Cbs dating industry
It started out as a half-hour broadcast anchored by Mike Wallace, and airing Monday through Friday at a.m. Coincidentally, it replaced the daytime magazine program Calendar, which was hosted by Wallace's future 60 Minutes colleague Harry Reasoner. Wallace suggested Los Angeles newsman Joseph Benti as his replacement.
In August 1965, upon discovering that they could make more money airing reruns of I Love Lucy in the a.m. It was during Joseph Benti's run (through August 28, 1970) that the program became the first regularly scheduled one-hour newscast ever on network television on March 31, 1969.

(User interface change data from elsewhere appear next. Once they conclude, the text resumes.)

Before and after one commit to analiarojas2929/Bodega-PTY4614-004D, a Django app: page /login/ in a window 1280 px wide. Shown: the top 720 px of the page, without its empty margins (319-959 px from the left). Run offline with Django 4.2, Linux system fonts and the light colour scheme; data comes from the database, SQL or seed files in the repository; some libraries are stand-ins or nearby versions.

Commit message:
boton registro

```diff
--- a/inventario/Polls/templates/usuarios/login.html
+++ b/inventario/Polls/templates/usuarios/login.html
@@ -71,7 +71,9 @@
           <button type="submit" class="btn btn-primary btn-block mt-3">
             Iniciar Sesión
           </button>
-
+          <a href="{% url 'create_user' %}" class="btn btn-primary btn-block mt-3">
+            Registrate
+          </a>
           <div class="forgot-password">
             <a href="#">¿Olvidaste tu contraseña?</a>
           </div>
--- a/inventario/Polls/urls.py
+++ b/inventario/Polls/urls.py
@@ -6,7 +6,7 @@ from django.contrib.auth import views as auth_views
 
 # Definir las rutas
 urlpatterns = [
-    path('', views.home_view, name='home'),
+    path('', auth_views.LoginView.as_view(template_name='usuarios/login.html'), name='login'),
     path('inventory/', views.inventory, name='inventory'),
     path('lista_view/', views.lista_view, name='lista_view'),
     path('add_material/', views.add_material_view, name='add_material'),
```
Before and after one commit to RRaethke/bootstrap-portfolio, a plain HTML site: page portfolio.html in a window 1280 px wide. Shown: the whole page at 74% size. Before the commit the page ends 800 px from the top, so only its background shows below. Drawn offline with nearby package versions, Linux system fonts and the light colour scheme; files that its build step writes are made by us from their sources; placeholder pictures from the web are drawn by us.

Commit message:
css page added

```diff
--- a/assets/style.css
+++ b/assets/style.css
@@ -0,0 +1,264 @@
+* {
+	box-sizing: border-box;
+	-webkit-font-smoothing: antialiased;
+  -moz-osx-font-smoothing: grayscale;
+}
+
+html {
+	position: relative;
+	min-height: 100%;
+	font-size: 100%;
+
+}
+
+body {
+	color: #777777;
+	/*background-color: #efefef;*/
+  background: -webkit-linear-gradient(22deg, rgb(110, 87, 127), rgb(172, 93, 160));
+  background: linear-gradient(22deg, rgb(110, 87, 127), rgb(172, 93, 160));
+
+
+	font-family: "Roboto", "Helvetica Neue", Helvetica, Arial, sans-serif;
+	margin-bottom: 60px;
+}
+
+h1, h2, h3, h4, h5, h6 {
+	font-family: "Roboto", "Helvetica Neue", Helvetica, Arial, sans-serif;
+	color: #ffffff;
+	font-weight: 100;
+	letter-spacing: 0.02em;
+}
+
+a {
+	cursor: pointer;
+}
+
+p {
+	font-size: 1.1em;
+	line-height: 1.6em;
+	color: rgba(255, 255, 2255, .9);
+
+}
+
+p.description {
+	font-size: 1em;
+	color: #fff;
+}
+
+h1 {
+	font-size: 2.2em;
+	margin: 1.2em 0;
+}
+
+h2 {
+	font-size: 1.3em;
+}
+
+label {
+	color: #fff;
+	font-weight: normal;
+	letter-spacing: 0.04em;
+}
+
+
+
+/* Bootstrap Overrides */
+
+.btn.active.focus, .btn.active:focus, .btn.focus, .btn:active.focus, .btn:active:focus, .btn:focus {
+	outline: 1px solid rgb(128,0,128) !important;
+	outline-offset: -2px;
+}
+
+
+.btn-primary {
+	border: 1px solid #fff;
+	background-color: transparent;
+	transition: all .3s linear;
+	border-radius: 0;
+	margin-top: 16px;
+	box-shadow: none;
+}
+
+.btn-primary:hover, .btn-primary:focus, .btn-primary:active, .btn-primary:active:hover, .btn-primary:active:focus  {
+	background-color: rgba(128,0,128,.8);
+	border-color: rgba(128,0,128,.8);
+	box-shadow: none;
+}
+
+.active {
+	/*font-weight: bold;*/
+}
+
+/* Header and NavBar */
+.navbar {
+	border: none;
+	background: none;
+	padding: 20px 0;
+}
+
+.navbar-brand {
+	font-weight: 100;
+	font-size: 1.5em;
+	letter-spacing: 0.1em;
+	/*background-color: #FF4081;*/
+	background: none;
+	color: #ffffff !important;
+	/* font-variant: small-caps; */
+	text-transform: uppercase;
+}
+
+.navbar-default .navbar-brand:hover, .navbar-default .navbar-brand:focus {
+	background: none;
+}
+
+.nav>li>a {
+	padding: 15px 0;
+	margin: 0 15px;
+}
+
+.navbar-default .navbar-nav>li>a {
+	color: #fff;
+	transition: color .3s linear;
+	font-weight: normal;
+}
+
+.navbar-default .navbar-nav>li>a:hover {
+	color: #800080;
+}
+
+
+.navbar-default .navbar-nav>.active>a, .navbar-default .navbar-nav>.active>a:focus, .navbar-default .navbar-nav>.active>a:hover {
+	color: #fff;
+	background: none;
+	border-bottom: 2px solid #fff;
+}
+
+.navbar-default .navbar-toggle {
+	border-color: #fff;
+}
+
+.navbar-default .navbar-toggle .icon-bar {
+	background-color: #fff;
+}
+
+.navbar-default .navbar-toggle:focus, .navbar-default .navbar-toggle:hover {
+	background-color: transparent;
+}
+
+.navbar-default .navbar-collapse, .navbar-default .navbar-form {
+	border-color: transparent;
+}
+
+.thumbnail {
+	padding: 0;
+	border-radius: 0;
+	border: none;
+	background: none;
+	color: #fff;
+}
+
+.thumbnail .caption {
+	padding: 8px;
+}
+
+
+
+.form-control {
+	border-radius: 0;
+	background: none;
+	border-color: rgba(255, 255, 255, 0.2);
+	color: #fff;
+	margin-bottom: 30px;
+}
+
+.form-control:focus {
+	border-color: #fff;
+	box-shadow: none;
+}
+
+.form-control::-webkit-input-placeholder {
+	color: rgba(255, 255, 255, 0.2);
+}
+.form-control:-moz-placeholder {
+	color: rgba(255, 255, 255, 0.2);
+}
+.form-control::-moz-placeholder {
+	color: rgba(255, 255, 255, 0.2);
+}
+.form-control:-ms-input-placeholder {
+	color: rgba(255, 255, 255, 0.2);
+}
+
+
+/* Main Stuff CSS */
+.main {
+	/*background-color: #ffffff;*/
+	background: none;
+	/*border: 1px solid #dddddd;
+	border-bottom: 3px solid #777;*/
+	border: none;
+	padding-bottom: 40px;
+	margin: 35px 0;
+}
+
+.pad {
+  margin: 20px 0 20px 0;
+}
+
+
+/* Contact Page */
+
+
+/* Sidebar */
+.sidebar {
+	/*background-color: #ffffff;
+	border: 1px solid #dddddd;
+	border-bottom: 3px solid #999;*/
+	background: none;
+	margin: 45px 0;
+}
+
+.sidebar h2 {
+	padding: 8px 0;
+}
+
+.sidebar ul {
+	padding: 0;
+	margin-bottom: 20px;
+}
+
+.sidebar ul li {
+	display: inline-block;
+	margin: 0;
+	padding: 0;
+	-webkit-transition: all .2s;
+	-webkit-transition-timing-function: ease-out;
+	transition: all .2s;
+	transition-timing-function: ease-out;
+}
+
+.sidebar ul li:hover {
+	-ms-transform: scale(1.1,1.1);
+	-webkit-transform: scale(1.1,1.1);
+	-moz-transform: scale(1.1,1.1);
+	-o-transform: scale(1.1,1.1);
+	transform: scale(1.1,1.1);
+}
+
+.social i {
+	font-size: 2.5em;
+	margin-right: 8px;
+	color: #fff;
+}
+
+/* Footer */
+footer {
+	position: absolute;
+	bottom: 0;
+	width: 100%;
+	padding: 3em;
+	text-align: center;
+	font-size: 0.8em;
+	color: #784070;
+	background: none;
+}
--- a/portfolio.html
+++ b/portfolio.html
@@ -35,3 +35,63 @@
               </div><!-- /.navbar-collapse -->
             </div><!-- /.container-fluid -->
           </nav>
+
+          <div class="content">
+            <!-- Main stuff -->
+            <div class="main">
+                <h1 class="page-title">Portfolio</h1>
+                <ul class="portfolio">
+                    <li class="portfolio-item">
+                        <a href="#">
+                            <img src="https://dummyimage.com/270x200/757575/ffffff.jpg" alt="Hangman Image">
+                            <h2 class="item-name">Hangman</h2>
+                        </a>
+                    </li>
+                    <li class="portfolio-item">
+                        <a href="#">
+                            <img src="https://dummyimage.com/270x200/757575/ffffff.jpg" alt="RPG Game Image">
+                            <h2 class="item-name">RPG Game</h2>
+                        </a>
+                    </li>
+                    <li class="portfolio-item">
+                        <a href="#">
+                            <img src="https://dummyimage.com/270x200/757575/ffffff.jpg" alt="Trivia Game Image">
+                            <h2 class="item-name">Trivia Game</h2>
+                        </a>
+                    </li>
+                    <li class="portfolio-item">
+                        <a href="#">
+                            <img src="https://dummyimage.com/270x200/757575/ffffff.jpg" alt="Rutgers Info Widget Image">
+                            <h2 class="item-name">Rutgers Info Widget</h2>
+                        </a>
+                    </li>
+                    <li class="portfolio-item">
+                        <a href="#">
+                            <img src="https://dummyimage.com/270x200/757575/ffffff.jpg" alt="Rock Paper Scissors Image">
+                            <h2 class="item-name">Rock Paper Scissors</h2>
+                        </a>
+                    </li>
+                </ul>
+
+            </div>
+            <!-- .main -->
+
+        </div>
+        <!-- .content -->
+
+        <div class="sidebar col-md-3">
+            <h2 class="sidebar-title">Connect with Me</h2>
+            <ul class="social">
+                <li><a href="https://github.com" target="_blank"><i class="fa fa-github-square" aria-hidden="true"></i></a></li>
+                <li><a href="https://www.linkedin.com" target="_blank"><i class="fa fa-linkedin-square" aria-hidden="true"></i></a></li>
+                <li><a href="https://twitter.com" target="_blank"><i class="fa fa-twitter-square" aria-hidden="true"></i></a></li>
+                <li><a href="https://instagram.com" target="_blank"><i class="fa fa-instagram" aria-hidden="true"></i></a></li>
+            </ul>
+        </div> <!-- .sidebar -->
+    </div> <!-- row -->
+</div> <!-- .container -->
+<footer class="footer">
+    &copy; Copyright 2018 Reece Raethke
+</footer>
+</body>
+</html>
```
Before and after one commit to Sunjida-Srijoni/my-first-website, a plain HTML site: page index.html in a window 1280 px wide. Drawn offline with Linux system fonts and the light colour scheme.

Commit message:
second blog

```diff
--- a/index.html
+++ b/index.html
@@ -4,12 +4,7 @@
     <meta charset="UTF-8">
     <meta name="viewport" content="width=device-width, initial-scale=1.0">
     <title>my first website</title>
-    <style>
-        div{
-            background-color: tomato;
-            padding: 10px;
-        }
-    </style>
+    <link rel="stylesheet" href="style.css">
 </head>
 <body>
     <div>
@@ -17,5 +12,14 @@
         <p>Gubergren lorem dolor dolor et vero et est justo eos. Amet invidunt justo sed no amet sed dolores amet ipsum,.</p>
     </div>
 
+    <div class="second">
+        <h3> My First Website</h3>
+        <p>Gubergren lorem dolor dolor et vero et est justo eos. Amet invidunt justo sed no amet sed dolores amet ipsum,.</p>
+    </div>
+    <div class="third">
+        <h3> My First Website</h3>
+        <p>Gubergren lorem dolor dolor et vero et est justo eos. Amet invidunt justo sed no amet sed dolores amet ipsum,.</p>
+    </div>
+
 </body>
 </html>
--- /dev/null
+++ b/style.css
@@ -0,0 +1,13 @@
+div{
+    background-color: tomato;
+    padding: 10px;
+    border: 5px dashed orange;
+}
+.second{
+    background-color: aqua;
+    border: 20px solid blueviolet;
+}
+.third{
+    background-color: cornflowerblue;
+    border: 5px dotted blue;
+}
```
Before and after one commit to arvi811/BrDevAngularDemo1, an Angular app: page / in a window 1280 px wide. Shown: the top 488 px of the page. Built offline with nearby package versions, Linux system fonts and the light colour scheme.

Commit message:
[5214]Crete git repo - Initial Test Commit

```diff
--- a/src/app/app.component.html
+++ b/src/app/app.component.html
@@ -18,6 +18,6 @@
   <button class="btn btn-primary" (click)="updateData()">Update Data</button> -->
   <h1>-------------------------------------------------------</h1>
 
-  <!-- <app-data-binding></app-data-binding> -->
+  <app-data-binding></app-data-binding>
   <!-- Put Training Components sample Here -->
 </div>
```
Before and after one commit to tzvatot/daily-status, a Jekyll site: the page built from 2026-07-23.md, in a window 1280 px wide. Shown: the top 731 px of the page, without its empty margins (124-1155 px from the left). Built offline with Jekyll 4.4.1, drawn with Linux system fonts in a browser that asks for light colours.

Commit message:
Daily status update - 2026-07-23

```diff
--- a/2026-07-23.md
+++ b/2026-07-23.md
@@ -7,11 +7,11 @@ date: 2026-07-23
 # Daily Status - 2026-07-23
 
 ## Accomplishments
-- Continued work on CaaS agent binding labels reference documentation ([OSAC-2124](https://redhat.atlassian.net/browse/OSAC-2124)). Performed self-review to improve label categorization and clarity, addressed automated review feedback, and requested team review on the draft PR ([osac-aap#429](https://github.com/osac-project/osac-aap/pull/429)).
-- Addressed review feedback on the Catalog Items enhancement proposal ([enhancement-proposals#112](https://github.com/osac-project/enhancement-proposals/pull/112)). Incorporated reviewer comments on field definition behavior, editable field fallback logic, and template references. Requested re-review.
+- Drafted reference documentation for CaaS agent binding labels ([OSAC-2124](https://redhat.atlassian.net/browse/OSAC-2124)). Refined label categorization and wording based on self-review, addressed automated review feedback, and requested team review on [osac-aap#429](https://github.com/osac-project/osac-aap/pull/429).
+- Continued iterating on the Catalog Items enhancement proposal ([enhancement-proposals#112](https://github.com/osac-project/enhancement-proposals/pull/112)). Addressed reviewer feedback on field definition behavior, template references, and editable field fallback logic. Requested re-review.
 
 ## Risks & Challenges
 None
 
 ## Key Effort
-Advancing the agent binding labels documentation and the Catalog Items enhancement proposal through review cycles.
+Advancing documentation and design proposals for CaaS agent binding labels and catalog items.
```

So on September 28, 1981, Morning dropped the days of the week from its title (except for Sunday Morning), was extended to 90 minutes and added Diane Sawyer as co-host; in the process, Captain Kangaroo was reduced to a half-hour daily and pushed to an earlier time period ( a.m.).
The Sunday edition of Morning, with Kuralt as host, was kept; it remains on the air under its original title, CBS News Sunday Morning (now hosted by Jane Pauley).
(Paar left CBS to take over NBC's Tonight in 1957.) Next came Good Morning!
with Will Rogers, Jr., which lasted for 14 months before being replaced in April 1957 by a different version of The Morning Show, a variety program hosted by Jimmy Dean, which ended that December after nine months. Eastern Time; it was followed by a 15-minute news program, the CBS Morning News, anchored by Stuart Novins, which led into Captain Kangaroo at a.m.
Paar, the most successful of them in drawing an audience, made significant changes in the tone of the program during his tenure as host, casting it into a talk program with some hard news elements but featuring an emphasis on humor and conversation, reminiscent of the kind of morning radio show he had done prior to World War II.
In 1956, Paar was moved from The Morning Show to his own late-morning talk program on the network, which aired after Captain Kangaroo.